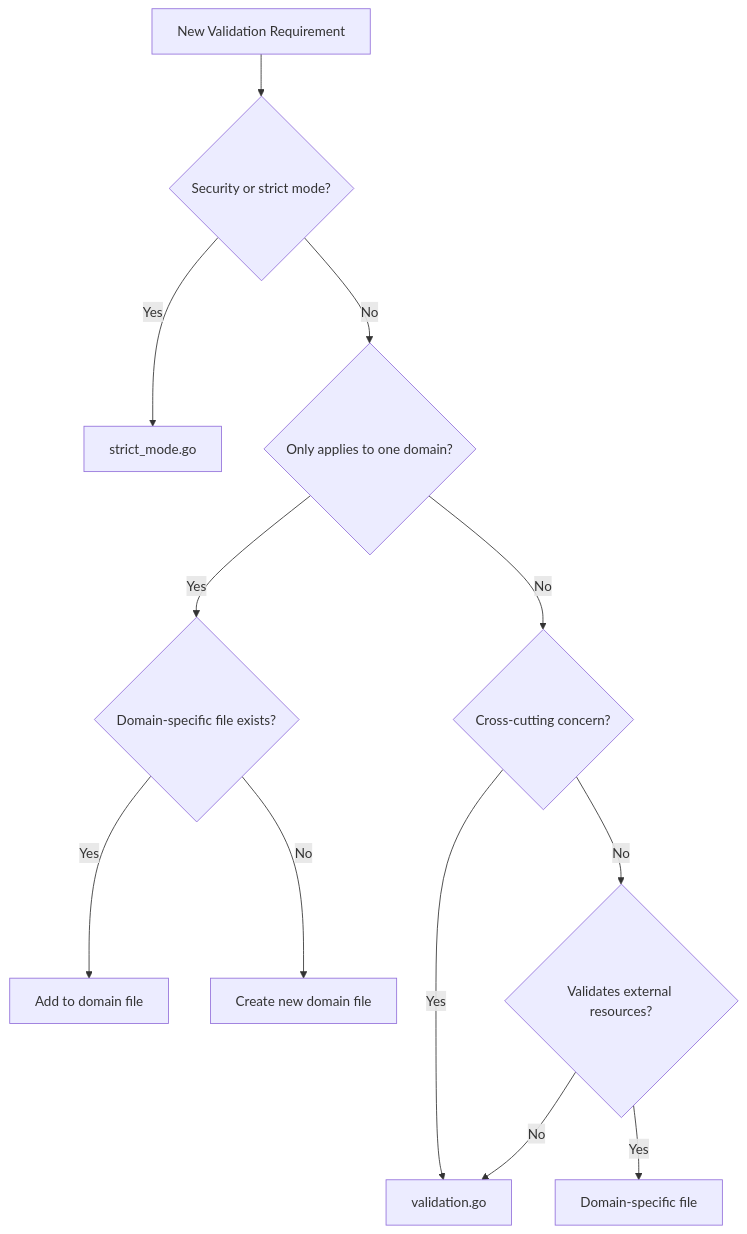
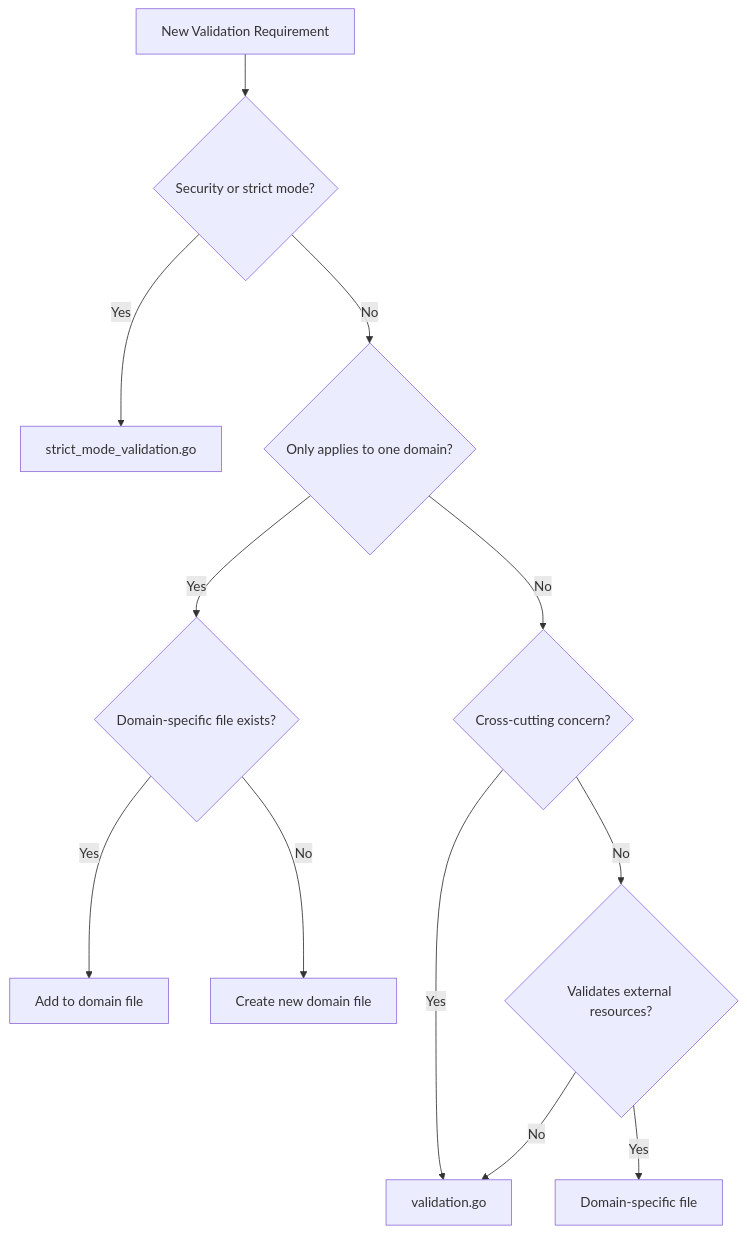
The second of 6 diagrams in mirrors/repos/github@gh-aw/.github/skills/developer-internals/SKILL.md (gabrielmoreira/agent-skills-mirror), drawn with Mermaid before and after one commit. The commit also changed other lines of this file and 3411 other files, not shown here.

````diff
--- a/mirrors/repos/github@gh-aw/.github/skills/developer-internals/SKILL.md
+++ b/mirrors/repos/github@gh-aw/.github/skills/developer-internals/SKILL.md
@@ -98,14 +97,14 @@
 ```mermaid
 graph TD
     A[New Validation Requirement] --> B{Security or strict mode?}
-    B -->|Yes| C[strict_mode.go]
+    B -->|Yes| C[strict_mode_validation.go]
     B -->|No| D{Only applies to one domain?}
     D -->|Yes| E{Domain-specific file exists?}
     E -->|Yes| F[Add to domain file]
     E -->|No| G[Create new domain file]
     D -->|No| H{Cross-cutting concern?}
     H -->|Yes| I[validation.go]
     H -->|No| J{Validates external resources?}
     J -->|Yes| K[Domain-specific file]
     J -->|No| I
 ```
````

----

Aim of the task - Send back exactly the lines of the listing above, beginning at the line containing "E -->|Yes| F[Add to domain file]" and ending with the last. Add nothing.

Written reply -
     E -->|Yes| F[Add to domain file]
     E -->|No| G[Create new domain file]
     D -->|No| H{Cross-cutting concern?}
     H -->|Yes| I[validation.go]
     H -->|No| J{Validates external resources?}
     J -->|Yes| K[Domain-specific file]
     J -->|No| I
 ```
````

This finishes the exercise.